Scan the entries below and give the number of lines containing "Michigan", with no accompanying words.

## [EXTRACTED MATERIAL]
━━━

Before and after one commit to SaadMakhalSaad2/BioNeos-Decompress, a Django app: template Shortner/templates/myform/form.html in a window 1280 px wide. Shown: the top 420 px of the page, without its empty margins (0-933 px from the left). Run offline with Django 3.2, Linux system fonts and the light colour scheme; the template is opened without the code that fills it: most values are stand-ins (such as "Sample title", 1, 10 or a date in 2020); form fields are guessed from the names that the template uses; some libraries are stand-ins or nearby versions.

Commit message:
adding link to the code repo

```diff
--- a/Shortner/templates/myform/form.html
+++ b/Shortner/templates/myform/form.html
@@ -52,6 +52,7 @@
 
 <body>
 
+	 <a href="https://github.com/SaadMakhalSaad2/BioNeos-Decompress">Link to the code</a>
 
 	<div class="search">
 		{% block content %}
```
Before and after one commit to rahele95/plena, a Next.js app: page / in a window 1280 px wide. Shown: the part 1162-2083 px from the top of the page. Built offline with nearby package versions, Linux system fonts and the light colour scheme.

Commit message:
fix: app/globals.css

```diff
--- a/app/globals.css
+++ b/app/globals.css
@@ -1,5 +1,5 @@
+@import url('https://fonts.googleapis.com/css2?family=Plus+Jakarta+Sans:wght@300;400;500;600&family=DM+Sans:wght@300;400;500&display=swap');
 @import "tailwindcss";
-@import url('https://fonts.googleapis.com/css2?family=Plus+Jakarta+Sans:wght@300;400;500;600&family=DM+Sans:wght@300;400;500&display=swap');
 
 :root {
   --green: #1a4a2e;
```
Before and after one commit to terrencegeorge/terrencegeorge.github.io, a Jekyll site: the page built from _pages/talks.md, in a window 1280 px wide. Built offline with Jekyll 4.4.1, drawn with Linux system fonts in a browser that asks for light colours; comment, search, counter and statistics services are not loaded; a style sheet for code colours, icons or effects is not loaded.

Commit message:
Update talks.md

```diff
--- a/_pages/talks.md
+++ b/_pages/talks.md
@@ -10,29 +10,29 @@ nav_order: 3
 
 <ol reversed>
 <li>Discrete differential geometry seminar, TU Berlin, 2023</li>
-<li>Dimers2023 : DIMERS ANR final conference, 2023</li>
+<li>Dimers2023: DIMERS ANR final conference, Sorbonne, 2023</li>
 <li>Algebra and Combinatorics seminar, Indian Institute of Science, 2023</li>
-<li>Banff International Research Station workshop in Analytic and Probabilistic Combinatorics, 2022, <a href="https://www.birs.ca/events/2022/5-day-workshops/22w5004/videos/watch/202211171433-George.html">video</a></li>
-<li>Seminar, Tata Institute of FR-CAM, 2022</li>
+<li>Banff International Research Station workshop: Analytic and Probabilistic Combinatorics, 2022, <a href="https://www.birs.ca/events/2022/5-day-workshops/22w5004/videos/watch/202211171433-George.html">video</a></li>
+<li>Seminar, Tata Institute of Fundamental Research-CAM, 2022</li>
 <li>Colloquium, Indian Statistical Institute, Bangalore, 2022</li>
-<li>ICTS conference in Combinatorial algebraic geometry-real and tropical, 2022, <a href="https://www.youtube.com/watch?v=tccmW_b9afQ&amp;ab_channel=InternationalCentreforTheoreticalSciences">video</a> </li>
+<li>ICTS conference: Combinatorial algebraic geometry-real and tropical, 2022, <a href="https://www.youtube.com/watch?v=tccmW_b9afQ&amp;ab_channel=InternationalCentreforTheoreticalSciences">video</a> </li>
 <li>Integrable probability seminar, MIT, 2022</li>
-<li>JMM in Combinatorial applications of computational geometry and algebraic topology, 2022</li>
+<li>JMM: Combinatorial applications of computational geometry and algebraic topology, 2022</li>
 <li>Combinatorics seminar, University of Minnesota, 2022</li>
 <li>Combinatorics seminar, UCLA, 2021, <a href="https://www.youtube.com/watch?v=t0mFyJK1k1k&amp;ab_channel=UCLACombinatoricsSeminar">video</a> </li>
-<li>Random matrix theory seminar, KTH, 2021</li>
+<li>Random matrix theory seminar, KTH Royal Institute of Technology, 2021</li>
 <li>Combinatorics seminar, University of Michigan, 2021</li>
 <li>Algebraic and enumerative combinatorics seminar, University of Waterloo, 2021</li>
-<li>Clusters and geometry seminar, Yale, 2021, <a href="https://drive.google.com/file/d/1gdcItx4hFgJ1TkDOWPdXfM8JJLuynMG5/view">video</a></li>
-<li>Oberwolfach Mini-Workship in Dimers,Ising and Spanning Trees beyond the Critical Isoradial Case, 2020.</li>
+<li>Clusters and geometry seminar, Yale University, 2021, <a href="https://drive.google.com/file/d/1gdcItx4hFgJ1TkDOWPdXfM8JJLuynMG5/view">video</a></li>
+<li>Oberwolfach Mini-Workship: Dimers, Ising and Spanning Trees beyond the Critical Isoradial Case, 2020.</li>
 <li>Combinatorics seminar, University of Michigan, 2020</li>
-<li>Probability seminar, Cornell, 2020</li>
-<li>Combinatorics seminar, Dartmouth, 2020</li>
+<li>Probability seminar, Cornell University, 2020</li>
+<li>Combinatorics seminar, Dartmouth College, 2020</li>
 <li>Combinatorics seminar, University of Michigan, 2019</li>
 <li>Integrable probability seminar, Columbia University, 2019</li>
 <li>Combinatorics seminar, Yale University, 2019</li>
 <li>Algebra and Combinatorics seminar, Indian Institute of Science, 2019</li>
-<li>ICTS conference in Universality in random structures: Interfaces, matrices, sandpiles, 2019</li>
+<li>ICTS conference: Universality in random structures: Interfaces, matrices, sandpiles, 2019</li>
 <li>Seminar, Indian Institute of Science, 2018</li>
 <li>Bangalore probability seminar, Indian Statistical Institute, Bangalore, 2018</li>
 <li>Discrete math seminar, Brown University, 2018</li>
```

━━━

## [WRITTEN RESPONSE]
3